An annual survey of consumers has found that 40% of U.S. households report “good” or “excellent” progress in meeting savings goals.
The Consumer Federation of America (CFA), which manages the America Saves program, is disappointed with the result. More distressing, the group says it is consistent with the survey's other responses.
For example, only 49% of consumers said they are able to save at least 5% of their income. Just 52% think they are on track with their retirement savings. Fewer than 43% have an automatic savings plan outside of work and just 38% carry no consumer debt.
But the situation might not be as bleak as it seems. Around 70% of consumers reported at least some progress in meeting savings needs.
Two-thirds are able to save at least some money each month. And 63% reported “sufficient emergency savings to pay for unexpected expenses like car repairs or a doctor visit.”
One thing that stood out in the survey results is men seem to be saving at a higher rate than women.
“The most important reason for the gender gap in savings is differences in income and wealth,” Stephen Brobeck, executive director of the CFA, said in a release. “The fact that men have larger incomes and financial assets than women makes it easier for them to save.”
But Americans, on the whole, save less than their counterparts in some other countries. China and Japan, for example, have much higher consumer savings rates than the U.S.
Last week, NPR's TED Radio House presented the proposition that language might affect a person's tendency to put money away for the future. Keith Chen, an associate professor of economics UCLA, suggests that languages that do not make strong distinctions between the present and future make it easier for those language speakers to stay focused on the future. You can listen to the results of his research here.

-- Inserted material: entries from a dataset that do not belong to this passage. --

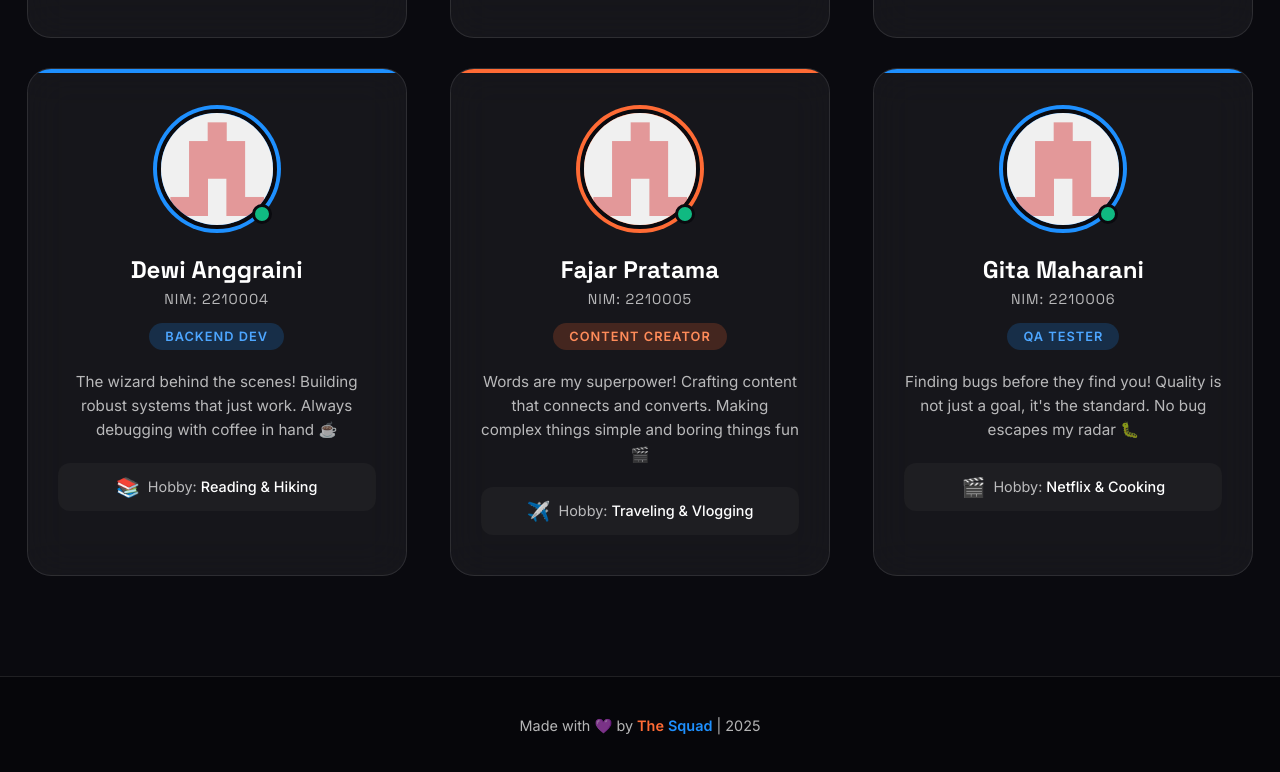
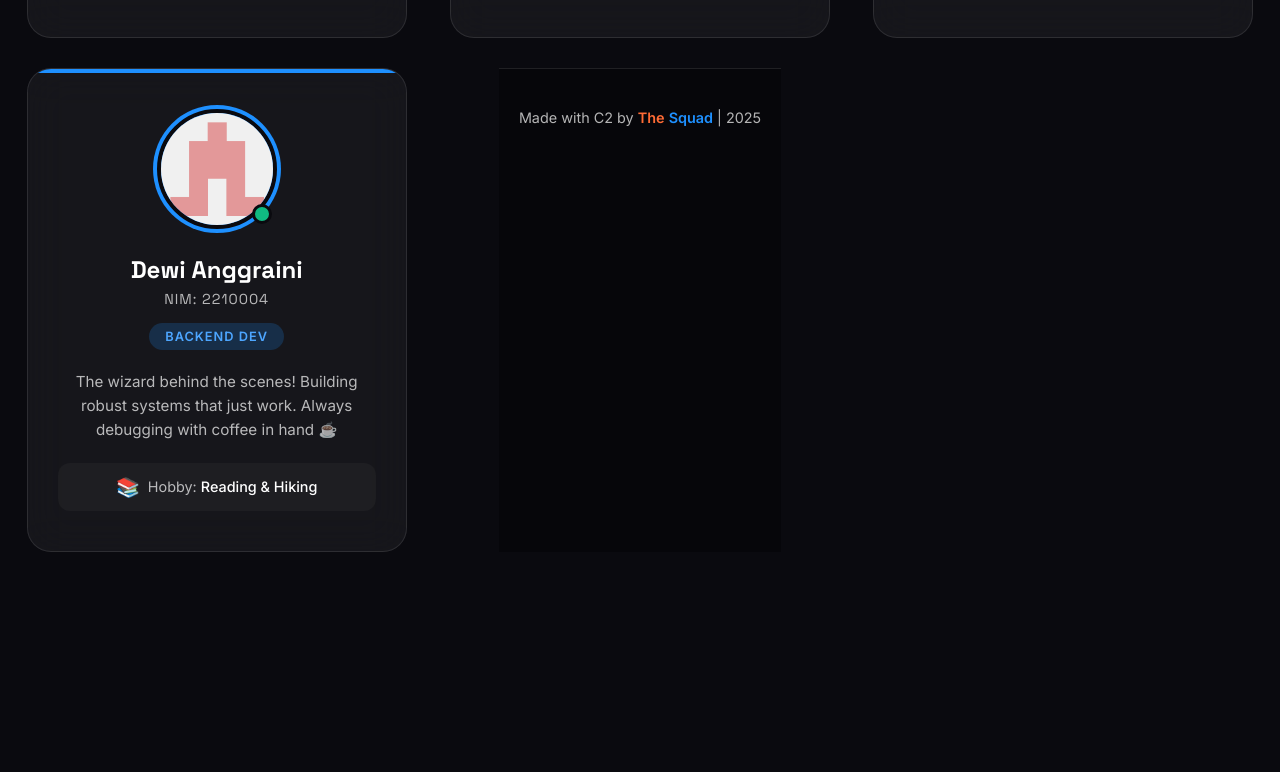
Before and after one commit to RafyGantenk123/rafi, a plain HTML site: page index.html in a window 1280 px wide. Shown: the part 872-1644 px from the top of the page. After the commit the page ends 1524 px from the top, so only its background shows below. Drawn offline with Linux system fonts and the light colour scheme.

Commit message:
hapus mem 5

```diff
--- a/index.html
+++ b/index.html
@@ -107,47 +107,9 @@
                 </div>
             </div>
 
-            <!-- Member 5 -->
-            <div class="member-card">
-                <div class="profile-wrapper">
-                    <div class="profile-ring"></div>
-                    <img src="imagefoto.png" alt="Fajar Pratama" class="profile-img">
-                    <div class="status-dot"></div>
-                </div>
-                <h3 class="member-name">Fajar Pratama</h3>
-                <p class="member-nim">NIM: 2210005</p>
-                <span class="member-role">Content Creator</span>
-                <p class="member-intro">Words are my superpower! Crafting content that connects and converts. Making
-                    complex things simple and boring things fun 🎬</p>
-                <div class="hobby-section">
-                    <span class="hobby-icon">✈️</span>
-                    <span class="hobby-text">Hobby: <span>Traveling & Vlogging</span></span>
-                </div>
-            </div>
-
-            <!-- Member 6 -->
-            <div class="member-card">
-                <div class="profile-wrapper">
-                    <div class="profile-ring"></div>
-                    <img src="imagefoto.png" alt="Gita Maharani" class="profile-img">
-                    <div class="status-dot"></div>
-                </div>
-                <h3 class="member-name">Gita Maharani</h3>
-                <p class="member-nim">NIM: 2210006</p>
-                <span class="member-role">QA Tester</span>
-                <p class="member-intro">Finding bugs before they find you! Quality is not just a goal, it's the
-                    standard. No bug escapes my radar 🐛</p>
-                <div class="hobby-section">
-                    <span class="hobby-icon">🎬</span>
-                    <span class="hobby-text">Hobby: <span>Netflix & Cooking</span></span>
-                </div>
-            </div>
-        </div>
-    </section>
-
     <!-- Footer -->
     <footer>
-        <p class="footer-text">Made with 💜 by <span class="orange">The</span> <span class="blue">Squad</span> | 2025
+        <p class="footer-text">Made with C2 by <span class="orange">The</span> <span class="blue">Squad</span> | 2025
         </p>
     </footer>
 
```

Reasons for not saving
When the America Saves researchers asked consumers why they didn't save more, they got a different answer. For those still working who said they were not saving enough for retirement, about one-quarter said all their money went to meet day-to-day expenses. Another quarter said they were paying off debt.
For those under 45, paying off college loans leaves little money to put away. For consumers over 45, mortgage or rent was cited as the reason there is little or no money for savings at the end of the month.